HHJ Godsmark QC accepted the findings of the Claimant’s medical expert(s) that there was cord compression together with a venous thrombophlebitis and that earlier surgery would have spared the Claimant and she would have made a full recovery.
Judgment for the Claimant with damages to be assessed.
Part 36 Offer/Indemnity Costs:
HHJ Godsmark QC was advised of the Claimant’s Part 36 Offer and the failure on the part of the Defendant to attend a JSM. As the Claimant had effectively beaten their Part 36 Offer in relation to liability the court awarded indemnity costs from the expiry of the offer – 31 December 2015.
Counsel for the Claimant, Mr Jonathan Hand, submitted that the Claimant should be entitled to further indemnity costs from the date of the cancelled JSM, 1 December 2015, on the basis that the Defendant’s failure to engage in ADR was unreasonable, that a JSM was proportionate and eminently suitable in this case. The Defendant objected to this. Whilst the Defendant had provided a witness statement setting out reasons as to why they did not attend the JSM, the reasons given during submissions differed.
HHJ Godsmark QC found that a party’s decision not to negotiate flies in the face of their obligation absent a good reason for not doing so, and awarded further indemnity costs from 1 December 2015, this being the date of the cancelled JSM.
Payment on account of costs:

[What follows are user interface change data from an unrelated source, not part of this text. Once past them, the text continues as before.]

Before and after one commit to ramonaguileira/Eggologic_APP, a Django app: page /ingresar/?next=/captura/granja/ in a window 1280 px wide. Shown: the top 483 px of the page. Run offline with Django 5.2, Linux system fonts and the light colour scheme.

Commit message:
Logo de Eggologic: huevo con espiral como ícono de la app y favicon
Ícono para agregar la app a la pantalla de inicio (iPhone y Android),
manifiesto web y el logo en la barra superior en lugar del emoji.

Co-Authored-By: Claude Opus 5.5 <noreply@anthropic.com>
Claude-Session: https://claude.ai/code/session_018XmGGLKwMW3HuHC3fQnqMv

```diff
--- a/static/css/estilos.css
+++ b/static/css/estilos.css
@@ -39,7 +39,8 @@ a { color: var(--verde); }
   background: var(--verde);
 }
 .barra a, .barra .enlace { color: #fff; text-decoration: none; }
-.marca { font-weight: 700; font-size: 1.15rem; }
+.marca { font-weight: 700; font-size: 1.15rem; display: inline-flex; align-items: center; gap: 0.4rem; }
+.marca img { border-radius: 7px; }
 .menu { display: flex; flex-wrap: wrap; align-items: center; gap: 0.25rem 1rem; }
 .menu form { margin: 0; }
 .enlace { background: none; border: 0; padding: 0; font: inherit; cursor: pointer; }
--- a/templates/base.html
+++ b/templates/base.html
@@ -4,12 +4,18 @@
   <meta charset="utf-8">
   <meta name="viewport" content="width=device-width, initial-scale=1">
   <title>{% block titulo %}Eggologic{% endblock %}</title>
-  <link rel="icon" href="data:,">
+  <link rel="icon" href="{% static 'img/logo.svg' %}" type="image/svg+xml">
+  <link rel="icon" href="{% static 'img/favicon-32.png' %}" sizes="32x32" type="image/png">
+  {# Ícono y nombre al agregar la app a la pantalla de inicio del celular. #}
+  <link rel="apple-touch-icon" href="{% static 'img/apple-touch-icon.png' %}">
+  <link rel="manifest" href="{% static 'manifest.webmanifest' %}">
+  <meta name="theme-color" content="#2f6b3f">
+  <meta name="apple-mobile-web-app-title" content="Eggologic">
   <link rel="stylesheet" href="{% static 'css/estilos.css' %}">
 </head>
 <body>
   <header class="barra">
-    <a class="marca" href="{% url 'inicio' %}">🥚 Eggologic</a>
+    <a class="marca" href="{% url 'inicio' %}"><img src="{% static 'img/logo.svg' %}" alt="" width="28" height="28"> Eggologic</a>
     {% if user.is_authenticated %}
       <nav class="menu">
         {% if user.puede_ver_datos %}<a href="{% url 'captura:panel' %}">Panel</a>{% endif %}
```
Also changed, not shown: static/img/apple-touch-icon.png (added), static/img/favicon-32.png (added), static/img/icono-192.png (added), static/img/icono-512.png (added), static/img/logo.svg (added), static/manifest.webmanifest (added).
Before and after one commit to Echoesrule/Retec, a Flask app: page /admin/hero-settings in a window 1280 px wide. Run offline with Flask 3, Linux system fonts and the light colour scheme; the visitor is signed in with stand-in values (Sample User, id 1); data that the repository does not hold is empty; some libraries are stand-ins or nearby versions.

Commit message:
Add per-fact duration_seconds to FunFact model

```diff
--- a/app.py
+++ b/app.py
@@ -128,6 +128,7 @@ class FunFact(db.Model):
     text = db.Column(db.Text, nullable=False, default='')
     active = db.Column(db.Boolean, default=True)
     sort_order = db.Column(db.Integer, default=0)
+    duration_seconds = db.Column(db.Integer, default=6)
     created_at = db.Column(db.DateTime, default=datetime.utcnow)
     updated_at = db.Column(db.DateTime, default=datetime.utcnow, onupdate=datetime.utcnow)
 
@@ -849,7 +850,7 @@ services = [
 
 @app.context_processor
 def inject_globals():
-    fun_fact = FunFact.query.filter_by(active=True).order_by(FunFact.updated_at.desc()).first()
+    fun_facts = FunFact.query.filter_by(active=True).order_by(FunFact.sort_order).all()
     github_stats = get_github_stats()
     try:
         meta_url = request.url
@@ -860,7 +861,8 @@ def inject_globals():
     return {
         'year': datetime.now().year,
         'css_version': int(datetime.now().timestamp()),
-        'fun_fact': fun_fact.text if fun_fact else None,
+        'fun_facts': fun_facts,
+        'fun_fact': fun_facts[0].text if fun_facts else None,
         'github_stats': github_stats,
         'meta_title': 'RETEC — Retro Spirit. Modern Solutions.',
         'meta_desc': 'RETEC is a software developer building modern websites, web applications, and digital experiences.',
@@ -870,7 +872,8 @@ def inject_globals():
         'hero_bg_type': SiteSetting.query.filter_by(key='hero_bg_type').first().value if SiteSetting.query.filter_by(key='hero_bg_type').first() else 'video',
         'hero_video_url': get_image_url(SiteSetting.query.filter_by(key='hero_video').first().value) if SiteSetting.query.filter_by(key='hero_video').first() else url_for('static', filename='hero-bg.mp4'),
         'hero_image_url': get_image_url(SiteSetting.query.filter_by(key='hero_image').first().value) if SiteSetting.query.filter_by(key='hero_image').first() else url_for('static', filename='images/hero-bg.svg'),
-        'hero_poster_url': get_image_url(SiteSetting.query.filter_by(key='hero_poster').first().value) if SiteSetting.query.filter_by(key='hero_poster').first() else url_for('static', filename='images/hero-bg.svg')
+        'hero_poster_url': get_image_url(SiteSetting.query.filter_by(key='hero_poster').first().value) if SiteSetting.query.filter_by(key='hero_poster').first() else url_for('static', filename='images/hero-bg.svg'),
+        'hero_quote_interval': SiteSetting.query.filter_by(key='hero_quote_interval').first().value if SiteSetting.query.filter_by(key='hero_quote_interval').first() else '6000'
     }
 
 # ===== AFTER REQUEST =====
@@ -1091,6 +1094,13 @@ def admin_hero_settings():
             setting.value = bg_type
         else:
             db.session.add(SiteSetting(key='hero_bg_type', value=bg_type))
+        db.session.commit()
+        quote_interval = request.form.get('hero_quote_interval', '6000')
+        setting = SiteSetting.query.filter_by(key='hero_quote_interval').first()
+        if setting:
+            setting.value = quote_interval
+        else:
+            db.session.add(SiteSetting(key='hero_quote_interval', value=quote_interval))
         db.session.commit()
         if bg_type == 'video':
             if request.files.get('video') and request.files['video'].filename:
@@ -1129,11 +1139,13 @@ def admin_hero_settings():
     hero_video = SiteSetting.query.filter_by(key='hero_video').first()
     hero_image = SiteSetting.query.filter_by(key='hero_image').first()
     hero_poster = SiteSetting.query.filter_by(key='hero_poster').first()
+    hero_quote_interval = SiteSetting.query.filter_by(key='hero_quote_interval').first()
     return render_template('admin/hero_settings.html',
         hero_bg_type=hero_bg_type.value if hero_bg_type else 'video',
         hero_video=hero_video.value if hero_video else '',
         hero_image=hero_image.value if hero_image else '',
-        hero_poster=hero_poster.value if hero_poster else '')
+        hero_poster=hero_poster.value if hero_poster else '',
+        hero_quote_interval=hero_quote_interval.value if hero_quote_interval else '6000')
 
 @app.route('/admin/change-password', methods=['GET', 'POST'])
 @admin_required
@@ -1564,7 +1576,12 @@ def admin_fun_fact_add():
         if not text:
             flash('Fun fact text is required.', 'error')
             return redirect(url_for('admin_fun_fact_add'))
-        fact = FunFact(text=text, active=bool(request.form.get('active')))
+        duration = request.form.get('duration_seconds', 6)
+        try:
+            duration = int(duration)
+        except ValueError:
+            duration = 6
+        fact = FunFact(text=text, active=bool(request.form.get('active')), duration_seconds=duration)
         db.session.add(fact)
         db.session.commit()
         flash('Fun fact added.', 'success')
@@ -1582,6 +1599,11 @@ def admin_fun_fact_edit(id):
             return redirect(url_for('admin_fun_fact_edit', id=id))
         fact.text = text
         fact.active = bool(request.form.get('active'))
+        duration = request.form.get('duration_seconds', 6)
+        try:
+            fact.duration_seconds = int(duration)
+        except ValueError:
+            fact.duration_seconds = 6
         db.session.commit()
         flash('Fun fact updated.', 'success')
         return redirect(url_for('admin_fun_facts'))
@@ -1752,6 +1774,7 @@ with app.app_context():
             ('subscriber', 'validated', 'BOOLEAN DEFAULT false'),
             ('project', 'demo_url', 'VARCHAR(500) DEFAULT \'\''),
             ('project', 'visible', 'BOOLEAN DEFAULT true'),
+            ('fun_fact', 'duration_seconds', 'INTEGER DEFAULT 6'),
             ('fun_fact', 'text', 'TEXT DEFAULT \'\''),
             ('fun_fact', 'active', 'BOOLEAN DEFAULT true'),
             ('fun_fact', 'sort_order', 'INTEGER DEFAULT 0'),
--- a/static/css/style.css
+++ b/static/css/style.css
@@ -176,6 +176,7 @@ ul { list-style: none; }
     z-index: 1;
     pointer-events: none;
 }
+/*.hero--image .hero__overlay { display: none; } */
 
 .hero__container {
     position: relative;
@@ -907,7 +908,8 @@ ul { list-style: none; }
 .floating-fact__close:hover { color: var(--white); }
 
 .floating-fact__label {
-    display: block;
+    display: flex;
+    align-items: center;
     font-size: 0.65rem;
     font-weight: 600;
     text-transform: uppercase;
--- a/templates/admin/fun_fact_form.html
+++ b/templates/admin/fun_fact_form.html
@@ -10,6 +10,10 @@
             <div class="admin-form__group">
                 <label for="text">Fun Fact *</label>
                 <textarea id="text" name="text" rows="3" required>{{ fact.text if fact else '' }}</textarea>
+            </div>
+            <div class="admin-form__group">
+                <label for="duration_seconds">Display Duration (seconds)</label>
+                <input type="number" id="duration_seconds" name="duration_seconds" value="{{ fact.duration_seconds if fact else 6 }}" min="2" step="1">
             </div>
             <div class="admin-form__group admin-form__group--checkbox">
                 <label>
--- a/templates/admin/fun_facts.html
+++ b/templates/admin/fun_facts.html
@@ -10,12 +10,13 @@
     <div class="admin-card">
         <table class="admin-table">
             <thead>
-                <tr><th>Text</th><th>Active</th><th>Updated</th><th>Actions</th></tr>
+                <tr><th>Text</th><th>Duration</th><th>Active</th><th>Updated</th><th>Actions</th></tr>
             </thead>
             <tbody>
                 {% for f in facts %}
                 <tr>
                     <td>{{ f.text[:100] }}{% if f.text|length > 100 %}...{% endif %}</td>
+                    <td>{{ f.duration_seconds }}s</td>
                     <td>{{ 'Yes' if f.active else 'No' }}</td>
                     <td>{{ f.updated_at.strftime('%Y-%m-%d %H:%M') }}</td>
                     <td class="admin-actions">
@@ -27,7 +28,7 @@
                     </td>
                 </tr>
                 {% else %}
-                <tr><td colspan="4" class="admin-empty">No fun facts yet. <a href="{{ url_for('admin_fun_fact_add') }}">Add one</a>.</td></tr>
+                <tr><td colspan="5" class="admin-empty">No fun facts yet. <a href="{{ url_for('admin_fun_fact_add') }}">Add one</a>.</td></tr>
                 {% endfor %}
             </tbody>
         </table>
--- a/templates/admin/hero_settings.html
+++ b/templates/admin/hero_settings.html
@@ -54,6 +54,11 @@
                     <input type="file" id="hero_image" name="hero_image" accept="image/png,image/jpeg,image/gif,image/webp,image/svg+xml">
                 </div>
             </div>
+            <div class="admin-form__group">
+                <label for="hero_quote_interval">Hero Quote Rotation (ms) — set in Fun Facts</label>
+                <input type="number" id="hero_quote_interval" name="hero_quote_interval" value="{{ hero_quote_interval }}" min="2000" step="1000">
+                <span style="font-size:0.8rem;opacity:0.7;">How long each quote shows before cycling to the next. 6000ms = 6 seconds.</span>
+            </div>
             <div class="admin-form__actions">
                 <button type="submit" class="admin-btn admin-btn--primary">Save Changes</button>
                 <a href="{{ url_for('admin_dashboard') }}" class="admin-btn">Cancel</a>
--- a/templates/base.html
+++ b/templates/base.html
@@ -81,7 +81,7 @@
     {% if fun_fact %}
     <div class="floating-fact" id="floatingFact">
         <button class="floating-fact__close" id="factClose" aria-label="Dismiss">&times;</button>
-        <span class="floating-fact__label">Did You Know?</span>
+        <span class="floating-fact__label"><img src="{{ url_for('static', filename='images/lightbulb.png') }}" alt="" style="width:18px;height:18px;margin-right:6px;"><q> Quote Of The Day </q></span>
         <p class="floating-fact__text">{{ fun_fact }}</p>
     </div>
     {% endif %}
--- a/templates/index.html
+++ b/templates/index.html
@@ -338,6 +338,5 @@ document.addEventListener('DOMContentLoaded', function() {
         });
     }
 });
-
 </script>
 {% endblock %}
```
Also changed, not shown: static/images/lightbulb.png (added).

The Claimant submitted that a payment on account of costs should be awarded. The Defendant objected to this and proposed that an application be submitted at a later stage. This was a budgeted case and so the Court could be clear as to what costs had been incurred and estimated up to and including Trial. The approved budget in this case, relating to liability costs only was in the region of £175,000 excluding VAT. In view of the finding of indemnity costs HHJ Godsmark QC awarded a payment on account in the sum of £120,000 plus VAT.